Mirroring the Stop Staples campaign, one Canadian local president launched a boycott of Shoppers Drug Mart, the country’s largest pharmacy chain. Much like the Postal Service’s deal with Staples, Canada Post has partnered with the drug store for retail transactions, opening 73 franchises across the country.

Gordie MacDonald, president of the Canadian Union of Postal Workers Breton Local 117, is asking residents of Glace Bay, Nova Scotia, to withdraw their prescriptions from the drug giant.

“They need to be reminded that they are a drug store, not a post office,” he said.

The drug store is opening faux post offices adjacent to actual post offices, in some cases even sharing the same parking lot.

“This is not to help the public service at all, but rather to eliminate the post offices we have in our communities,” MacDonald explained. “We’re saying to extend our hours, hire more workers on for us.”

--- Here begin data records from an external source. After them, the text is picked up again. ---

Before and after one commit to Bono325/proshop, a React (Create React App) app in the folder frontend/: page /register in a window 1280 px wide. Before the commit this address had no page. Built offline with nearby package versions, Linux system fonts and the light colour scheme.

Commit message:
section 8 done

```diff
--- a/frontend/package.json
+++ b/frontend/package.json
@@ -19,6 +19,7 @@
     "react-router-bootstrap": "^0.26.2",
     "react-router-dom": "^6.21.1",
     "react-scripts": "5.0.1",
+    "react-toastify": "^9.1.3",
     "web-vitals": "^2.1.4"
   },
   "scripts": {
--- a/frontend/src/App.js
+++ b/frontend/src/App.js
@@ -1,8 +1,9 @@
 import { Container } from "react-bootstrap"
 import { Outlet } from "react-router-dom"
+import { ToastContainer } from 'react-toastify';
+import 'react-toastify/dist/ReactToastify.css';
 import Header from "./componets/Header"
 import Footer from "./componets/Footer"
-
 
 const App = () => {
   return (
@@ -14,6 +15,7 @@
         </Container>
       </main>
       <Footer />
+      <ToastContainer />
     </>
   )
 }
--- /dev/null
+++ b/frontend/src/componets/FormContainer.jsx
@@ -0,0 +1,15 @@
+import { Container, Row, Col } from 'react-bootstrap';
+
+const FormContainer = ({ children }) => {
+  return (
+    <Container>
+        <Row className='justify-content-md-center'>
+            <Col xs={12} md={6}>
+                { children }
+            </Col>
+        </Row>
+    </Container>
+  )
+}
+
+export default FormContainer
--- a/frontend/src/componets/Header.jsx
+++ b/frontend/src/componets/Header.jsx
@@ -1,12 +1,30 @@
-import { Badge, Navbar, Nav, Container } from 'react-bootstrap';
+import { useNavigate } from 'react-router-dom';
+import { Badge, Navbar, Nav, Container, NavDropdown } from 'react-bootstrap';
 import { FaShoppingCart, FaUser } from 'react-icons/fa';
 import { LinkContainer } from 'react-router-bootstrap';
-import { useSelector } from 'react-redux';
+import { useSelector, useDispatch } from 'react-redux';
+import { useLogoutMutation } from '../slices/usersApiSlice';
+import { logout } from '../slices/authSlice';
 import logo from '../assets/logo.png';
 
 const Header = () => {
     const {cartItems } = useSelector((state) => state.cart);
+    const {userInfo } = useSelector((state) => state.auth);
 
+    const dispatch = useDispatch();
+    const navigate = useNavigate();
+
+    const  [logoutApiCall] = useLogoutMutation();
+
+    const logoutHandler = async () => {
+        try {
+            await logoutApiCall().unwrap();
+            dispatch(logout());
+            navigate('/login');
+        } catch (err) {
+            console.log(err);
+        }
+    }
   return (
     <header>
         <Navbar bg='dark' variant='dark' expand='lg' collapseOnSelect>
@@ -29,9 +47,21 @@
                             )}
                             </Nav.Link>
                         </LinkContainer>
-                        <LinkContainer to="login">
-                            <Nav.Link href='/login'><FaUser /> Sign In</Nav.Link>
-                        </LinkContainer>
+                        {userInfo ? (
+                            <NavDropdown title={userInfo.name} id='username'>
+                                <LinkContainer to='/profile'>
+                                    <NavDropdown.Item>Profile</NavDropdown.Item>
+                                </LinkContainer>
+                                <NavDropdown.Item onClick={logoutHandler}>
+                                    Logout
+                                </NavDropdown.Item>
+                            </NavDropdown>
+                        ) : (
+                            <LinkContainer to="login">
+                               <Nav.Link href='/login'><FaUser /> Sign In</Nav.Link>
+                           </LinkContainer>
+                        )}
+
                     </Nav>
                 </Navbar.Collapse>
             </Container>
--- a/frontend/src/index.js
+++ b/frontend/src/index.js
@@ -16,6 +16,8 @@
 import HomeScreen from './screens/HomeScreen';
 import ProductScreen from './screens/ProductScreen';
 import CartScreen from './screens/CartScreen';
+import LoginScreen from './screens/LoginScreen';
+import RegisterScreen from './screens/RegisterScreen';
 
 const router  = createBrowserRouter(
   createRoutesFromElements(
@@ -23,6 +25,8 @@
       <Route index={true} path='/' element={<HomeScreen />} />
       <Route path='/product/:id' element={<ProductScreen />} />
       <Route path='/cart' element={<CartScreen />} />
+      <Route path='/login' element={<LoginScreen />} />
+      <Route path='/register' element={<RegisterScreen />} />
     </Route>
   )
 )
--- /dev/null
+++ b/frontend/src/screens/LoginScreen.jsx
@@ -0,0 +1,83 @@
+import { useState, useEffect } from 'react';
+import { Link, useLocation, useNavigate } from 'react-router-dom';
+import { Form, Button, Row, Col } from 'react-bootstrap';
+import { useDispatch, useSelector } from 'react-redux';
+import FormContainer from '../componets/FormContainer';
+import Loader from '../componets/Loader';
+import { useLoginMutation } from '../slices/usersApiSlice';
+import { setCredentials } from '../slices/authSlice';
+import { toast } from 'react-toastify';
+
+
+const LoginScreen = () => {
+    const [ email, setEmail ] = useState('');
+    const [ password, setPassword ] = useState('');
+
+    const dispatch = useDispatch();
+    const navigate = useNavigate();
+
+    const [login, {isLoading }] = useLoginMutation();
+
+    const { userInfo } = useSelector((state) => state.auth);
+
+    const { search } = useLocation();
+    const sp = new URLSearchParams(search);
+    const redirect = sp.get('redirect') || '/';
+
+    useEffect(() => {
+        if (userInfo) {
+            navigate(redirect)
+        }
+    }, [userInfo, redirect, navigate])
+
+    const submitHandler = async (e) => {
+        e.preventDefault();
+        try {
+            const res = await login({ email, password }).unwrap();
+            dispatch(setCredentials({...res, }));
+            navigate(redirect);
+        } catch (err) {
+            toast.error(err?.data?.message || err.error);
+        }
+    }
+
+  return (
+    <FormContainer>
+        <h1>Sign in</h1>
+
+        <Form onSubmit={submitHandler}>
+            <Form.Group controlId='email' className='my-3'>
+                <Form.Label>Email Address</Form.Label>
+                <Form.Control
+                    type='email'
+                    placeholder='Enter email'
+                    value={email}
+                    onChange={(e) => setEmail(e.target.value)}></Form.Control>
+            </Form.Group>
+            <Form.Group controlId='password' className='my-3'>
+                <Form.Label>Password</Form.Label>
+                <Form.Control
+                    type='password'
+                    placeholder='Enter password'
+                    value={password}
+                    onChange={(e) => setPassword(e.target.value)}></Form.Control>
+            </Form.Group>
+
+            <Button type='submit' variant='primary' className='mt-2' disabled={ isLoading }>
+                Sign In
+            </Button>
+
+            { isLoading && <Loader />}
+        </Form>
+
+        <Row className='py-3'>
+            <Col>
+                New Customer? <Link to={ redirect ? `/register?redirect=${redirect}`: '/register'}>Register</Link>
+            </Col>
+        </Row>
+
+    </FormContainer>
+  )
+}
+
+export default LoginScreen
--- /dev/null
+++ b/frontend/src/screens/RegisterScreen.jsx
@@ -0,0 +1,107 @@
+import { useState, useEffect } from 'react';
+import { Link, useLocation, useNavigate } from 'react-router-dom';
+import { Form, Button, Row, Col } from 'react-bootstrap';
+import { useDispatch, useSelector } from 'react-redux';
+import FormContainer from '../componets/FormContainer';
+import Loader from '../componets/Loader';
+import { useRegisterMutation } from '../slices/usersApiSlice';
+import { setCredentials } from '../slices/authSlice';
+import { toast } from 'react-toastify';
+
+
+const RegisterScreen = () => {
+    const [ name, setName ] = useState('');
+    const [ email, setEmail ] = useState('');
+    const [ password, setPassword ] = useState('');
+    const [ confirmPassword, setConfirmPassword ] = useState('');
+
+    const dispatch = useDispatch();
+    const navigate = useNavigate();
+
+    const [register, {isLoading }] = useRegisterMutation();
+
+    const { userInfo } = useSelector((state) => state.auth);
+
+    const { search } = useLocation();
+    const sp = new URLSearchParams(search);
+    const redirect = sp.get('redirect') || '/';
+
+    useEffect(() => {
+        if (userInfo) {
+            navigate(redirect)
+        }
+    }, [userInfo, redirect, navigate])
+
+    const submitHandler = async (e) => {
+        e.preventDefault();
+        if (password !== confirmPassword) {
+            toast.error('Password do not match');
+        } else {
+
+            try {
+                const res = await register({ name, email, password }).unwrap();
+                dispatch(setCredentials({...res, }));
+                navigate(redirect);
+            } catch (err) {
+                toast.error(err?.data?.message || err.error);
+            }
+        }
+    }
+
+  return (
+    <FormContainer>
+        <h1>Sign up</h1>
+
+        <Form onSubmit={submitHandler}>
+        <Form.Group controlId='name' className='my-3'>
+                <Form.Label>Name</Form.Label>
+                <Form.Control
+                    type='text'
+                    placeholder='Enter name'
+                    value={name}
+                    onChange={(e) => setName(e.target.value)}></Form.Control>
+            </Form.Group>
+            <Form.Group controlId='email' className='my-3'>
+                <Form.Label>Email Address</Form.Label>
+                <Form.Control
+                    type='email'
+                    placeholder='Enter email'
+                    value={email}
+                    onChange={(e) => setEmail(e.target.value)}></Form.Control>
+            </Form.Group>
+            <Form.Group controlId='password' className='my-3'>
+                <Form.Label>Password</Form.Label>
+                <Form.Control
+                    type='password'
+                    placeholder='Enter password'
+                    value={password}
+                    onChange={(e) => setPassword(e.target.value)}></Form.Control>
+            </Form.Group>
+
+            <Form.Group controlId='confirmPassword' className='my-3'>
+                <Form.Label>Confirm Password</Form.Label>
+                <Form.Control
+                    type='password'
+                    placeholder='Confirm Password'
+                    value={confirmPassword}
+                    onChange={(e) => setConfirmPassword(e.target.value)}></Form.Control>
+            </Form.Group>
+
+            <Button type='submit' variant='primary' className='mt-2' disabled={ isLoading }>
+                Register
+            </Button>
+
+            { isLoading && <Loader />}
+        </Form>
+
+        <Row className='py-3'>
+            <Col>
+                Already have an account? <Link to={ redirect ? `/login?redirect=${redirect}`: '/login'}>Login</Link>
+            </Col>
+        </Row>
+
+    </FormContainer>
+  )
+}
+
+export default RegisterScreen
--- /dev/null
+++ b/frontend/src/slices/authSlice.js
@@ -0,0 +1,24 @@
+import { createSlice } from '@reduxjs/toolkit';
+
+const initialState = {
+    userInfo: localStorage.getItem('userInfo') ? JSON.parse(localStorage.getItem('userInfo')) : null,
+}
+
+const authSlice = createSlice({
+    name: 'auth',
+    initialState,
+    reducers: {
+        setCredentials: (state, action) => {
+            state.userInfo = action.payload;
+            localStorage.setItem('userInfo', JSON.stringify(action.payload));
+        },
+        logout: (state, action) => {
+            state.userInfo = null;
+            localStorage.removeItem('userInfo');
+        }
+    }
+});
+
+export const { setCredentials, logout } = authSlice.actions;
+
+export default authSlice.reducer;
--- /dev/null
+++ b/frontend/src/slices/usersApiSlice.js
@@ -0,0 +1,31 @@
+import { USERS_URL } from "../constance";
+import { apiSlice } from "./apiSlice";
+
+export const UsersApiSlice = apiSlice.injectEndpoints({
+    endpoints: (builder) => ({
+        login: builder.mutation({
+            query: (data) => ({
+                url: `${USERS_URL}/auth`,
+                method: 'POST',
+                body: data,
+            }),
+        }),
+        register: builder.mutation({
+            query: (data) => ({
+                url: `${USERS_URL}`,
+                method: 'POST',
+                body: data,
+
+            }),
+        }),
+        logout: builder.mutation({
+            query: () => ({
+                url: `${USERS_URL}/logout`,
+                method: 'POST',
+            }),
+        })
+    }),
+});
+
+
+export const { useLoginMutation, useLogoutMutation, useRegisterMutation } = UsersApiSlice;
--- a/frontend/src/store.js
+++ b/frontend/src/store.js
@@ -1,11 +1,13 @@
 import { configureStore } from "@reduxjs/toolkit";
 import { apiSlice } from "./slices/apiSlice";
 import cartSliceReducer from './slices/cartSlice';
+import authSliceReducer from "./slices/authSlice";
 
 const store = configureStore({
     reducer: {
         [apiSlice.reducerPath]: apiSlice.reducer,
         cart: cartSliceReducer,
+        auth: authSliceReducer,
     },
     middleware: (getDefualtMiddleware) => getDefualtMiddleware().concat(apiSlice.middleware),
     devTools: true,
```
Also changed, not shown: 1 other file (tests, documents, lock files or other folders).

Besides this paralyzing partnership, Canada Post, like the USPS, has proposed other crippling cuts in service. Setbacks include elimination of door-to-door delivery service; dramatically increasing stamp prices, and shuttering post offices.

MacDonald stressed that the retail expansion of Canada Post takes away business from actual post offices and will eventually kill jobs.

Since a Shoppers Drug Mart postal outlet opened in North Sydney, Nova Scotia, business at the post office dropped 50 percent. Canada Post is planning to open two additional outlets on the island, as well.

“There’s the goodbye to the good jobs,” MacDonald said.

However, the union is hopeful that the boycott will be effective – keeping postal services in post offices.